Designers offer ideas as coastal Texans repair homes
With hurricane destruction comes rebuilding.
Hurricane Harvey in late August caused unprecedented flooding and forced thousands of coastal Texans to gut their homes. But it also has inspired people to rethink spaces and consider how they want to replace what was lost.
Coast Monthly talks to two interior designers about what’s trending and how they approach their work.
Kara Wuellner/The Design Firm
Despite the unfortunate circumstances, many homeowners have embraced the chance to revitalize their homes, said Kara Wuellner, head creative director of Houston-based The Design Firm.
“People that wanted so badly to remodel or make functional changes to their homes, in a roundabout way, are getting excited about the rebuilding, remodeling process and are now able to find courage amongst defeat, just by knowing they have help,” Wuellner said.
The Design Firm has grown closer to clients since the storm, Wuellner said.
“Its not so much about how the business has changed, but how our relationships with people have strengthened through this tragic event,” Wuellner said. “In interior design, you build a relationship with your client and are working in a very intimate space — their homes. This hurricane has given us — both designer and client — an opportunity to connect in a deeper way.”

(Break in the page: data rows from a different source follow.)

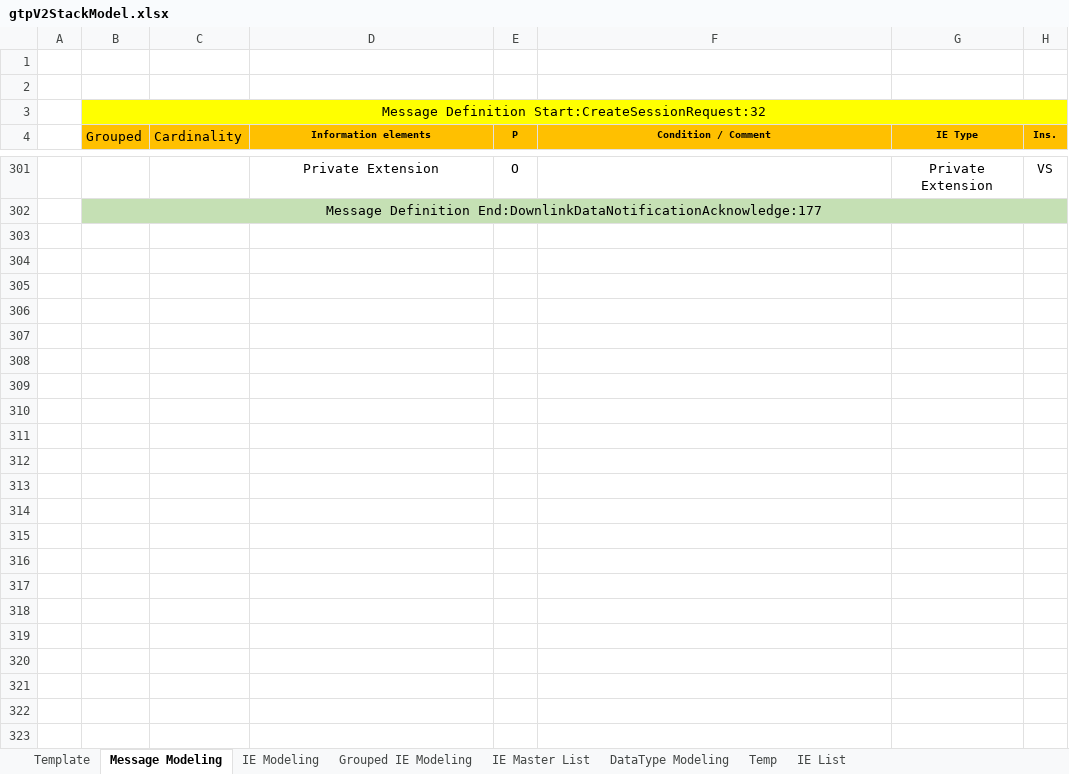
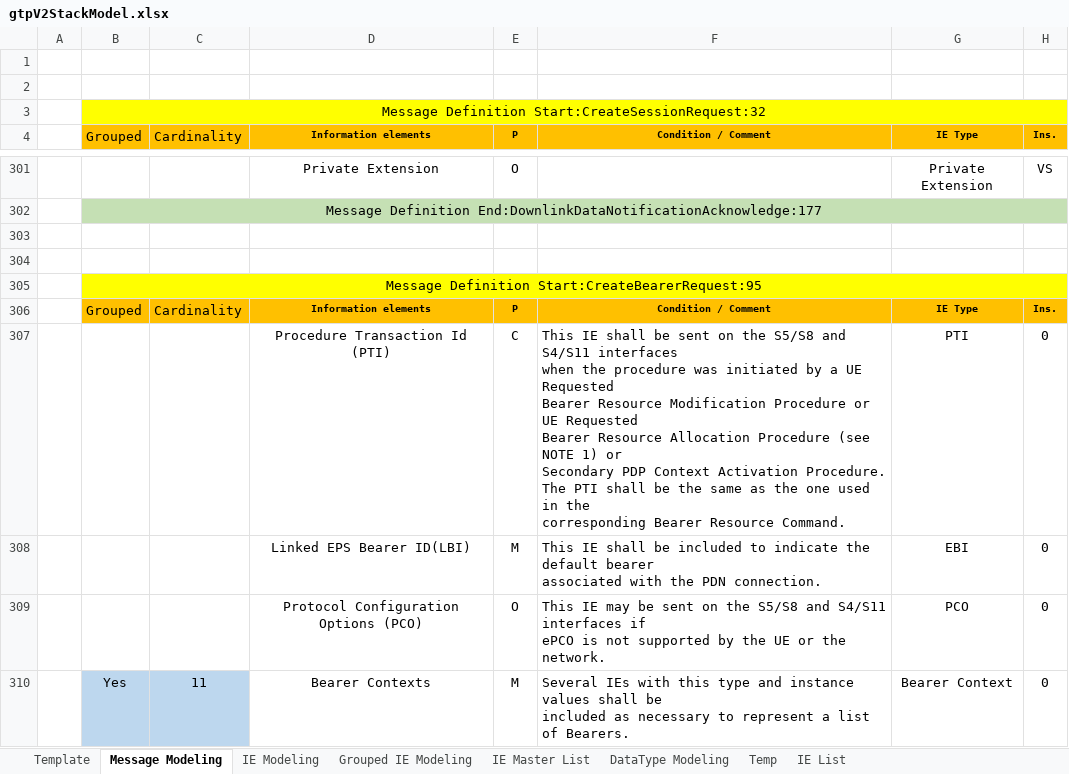
Before and after one commit to omec-project/ignite, an Excel workbook: Dev/Protocols/GTP/gtpV2StackModel.xlsx, sheet Message Modeling, drawn as a sheet; only a part is shown, gaps mark what is left out; values as stored, in another font and other column widths than the file's, no borders; ↵ is a line break in a cell; the diff covers the shown part only; the diff names each change by its address in the sheet, - before the commit and + after, or states it on an @@ line.

Commit message:
Support for Create Bearer Request/Response

```diff
--- a/Dev/Protocols/GTP/gtpV2StackModel.xlsx (sheet Message Modeling)
+++ b/Dev/Protocols/GTP/gtpV2StackModel.xlsx (sheet Message Modeling)
+row 303: (empty)
+row 304: (empty)
+row 305:  | Message Definition Start:CreateBearerRequest:95
+row 306:  | Grouped | Cardinality | Information elements | P | Condition / Comment | IE Type | Ins.
+row 307:  |  |  | Procedure Transaction Id (PTI) | C | This IE shall be sent on the S5/S8 and S4/S11 interfaces ↵ when the procedure was initiated by a UE Requested ↵ Bearer Resource Modification Procedure or UE Requested ↵ Bearer Resource Allocation Procedure (see NOTE 1) or ↵ Secondary PDP Context Activation Procedure. ↵ The PTI shall be the same as the one used in the ↵ corresponding Bearer Resource Command. | PTI | 0
+row 308:  |  |  | Linked EPS Bearer ID(LBI) | M | This IE shall be included to indicate the default bearer ↵ associated with the PDN connection. | EBI | 0
+row 309:  |  |  | Protocol Configuration Options (PCO) | O | This IE may be sent on the S5/S8 and S4/S11 interfaces if ↵ ePCO is not supported by the UE or the network. | PCO | 0
+row 310:  | Yes | 11 | Bearer Contexts | M | Several IEs with this type and instance values shall be ↵ included as necessary to represent a list of Bearers. | Bearer Context | 0
```
Also changed, not shown: 53 added rows elsewhere in this sheet, sheet Grouped IE Modeling, charts or pictures, 4 other files.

Wuellner has seen two different worlds of interior design. After years of working on darker and more traditional spaces, the industry is moving toward modern and bright, she said.
Designers have turned to whites, off-whites and neutral colors, contrasting them with strategic bursts of bright colors, she said.
“The thing that I’m loving right now, and our designs are definitely going in this direction, is really taking those white on whites and those richer pops of color,” Wuellner said.
“It really takes the old gorgeous house that has all that detail, and it plays off of it. They’re gorgeous when you put them together. It’s an emotion.”
Mixing textures of materials and incorporating different types of metallic colors also can energize a space, Wuellner said. Different textures are important so that the lighter colors don’t blend together or get boring, she said.
“It’s a great look, we just have to watch that it not be overdone,” Wuellner said. “You’ve got to get a lot of texture and a lot of tone-on-tone patterning to really make a neutral pattern stay interesting.”
Large impact pieces, as opposed to multiple smaller decorations, can be more effective in more modern design settings, Wuellner said.
So far, people who are accustomed to the old-world, traditional style have warmed up to modern aesthetics, Wuellner said.
“We use the expression: Transitional is the new traditional,” she said.
Island-based interior designer Elisabeth Pelham does a little bit of everything.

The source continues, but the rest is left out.